Oh rats, there goes Ahimsa

rat4I just love this little grocery store which incidentally exhibits an astonishing amount of products in the smallest space possible! There is no wastage of time, if you forget a thing. There is no wishing for roller-skates to get to the cereals. All you need to do is to navigate yourself past the staff and other customers in an unspoken code of who will stop, turn sideways and allows others to pass.

Waiting at the counter, entirely satisfied and happy with my shopping experience, I hear the unmistaken squeaking of a rat. Starting to get worried about my Parmesan I watch two men looking intently down at the cupboard behind the counter. The squeaking is getting louder, alternated with little screams of a woman!? My heart sinks, although I am no rat-lover, I know this one had no chance. As the squeaking becomes more intense, so does the shrieking of the (poor) lady teller. The clobbering of the rat that follows is only intensified by imagination since it all happens behind the counter.

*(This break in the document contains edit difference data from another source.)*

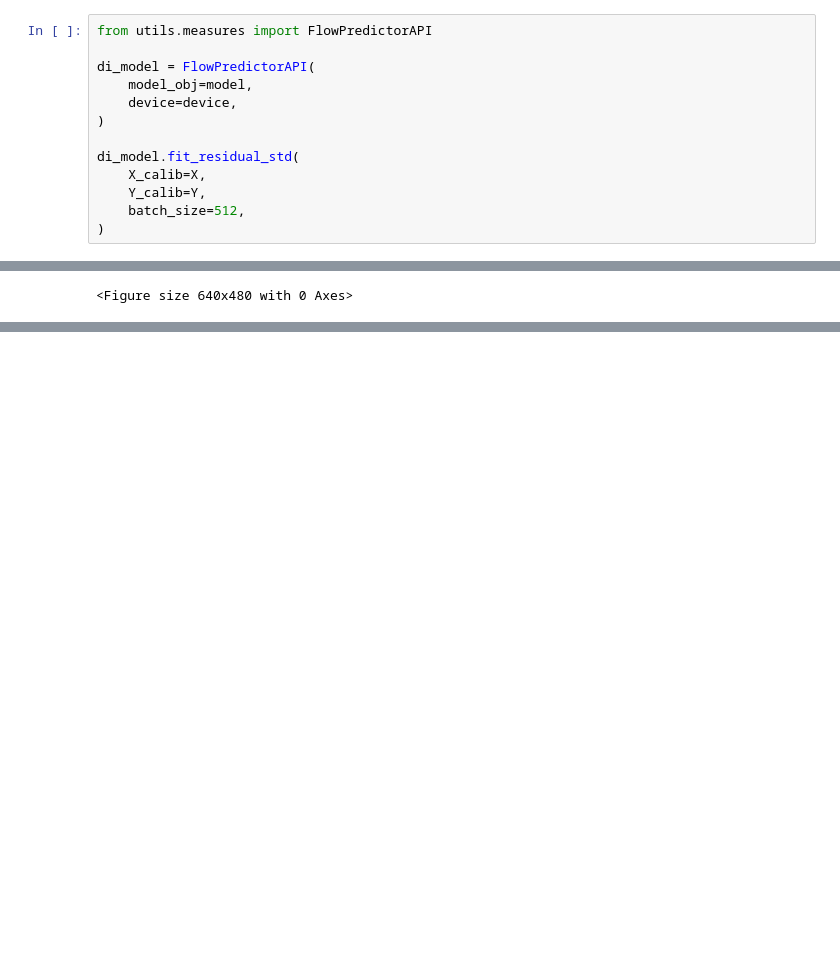
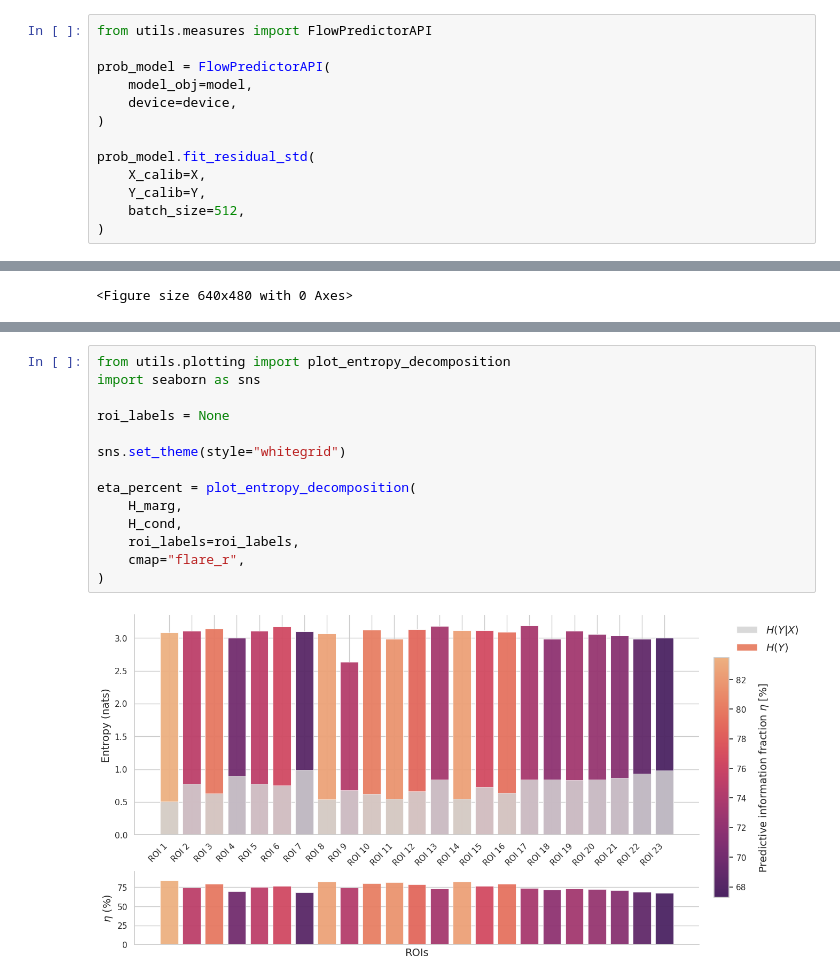
Before and after one commit to ab126/fmri_forecasting, a Jupyter notebook: compute_di.ipynb, the cells around one changed output, grey strips where cells are left out. Drawn from its saved outputs; the diff is of its cells as text; blank space fills up the shorter version.

```diff
--- a/compute_di.ipynb
+++ b/compute_di.ipynb
@@ -144,12 +137,12 @@ Neural Network Method
 # %%
 from utils.measures import FlowPredictorAPI
 
-di_model = FlowPredictorAPI(
+prob_model = FlowPredictorAPI(
     model_obj=model,
     device=device,
 )
 
-di_model.fit_residual_std(
+prob_model.fit_residual_std(
     X_calib=X,
     Y_calib=Y,
     batch_size=512,
@@ -234,0 +291,16 @@ plt.savefig(Path("saves/di_flow.png"))
+# %%
+from utils.plotting import plot_entropy_decomposition
+import seaborn as sns
+
+roi_labels = None
+
+sns.set_theme(style="whitegrid")
+
+eta_percent = plot_entropy_decomposition(
+    H_marg,
+    H_cond,
+    roi_labels=roi_labels,
+    cmap="flare_r",
+)
+# %% [output]
+[figure, added]
```
Also changed, not shown: parts of 12 cells of this notebook, 2 other files.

Ahimsa or non-violence, one of the yamas outlined by Sage Patanjali, is probably one of the hardest living principles to follow. When it comes to rats, cockroaches and mosquitoes I pretend I have never heard of such a thing. Some of Kuala Lumpur’s population unfortunately contributes substantially to the proliferation of such pests by indiscriminately dumping their rubbish into backlines and other unsuitable places.

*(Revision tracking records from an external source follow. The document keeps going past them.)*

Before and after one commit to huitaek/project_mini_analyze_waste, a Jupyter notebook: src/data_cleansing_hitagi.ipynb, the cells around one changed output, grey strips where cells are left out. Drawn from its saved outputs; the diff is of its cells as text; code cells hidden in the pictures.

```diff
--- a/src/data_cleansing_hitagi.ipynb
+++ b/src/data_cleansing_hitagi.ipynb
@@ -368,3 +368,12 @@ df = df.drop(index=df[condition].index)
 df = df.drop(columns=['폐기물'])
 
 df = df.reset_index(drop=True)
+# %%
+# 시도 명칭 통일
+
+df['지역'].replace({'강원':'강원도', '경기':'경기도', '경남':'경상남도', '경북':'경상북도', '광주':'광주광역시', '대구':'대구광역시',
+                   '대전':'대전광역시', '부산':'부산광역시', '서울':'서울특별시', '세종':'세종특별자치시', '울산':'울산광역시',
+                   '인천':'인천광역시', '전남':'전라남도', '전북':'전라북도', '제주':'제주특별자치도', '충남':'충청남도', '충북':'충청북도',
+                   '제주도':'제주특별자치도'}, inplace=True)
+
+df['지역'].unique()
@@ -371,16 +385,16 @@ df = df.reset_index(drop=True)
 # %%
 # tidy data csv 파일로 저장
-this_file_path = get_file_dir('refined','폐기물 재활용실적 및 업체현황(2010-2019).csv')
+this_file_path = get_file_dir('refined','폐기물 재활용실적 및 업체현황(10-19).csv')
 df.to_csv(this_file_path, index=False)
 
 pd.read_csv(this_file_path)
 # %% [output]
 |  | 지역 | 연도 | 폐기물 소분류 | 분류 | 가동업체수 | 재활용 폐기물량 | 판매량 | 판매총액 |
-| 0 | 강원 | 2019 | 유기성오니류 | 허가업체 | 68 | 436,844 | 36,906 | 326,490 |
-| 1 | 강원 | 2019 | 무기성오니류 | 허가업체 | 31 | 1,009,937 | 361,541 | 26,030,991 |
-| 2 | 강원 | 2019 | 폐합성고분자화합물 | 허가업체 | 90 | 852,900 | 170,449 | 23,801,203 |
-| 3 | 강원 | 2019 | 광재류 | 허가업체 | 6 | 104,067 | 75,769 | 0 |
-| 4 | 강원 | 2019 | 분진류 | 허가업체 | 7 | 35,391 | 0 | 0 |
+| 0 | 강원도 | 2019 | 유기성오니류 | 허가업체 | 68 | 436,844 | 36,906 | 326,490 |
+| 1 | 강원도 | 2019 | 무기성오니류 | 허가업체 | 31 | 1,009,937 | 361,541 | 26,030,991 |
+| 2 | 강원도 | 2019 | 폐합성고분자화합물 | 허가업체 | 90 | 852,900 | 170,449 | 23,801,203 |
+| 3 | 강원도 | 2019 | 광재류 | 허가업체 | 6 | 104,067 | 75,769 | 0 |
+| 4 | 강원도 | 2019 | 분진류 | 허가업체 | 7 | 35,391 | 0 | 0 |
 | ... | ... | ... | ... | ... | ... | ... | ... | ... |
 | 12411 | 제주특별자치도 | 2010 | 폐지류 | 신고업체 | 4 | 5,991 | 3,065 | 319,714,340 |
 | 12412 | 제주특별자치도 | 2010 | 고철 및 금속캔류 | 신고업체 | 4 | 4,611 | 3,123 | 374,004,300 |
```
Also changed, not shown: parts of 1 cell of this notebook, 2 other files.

For now I practice Ahimsa as Donna Farhi describes it in “Yoga Mind, Body & Spirit”: To learn how to be non-violent toward ourselves. It takes some self-control not to bring our competitive society into the Yoga-room. Practicing Yoga without hurting ourselves requires awareness, attention and slowing-down. A slow practice intensifies our experience of the moment. We become aware of hurts and pleasures alike. We start realizing our tendencies to avoid certain postures and jump into others with enthusiasm. We have time to become aware of our thoughts. Mine are with that rat and who is to blame for its existence. Us, the rubbish-producers or the rat and its innate will to survive?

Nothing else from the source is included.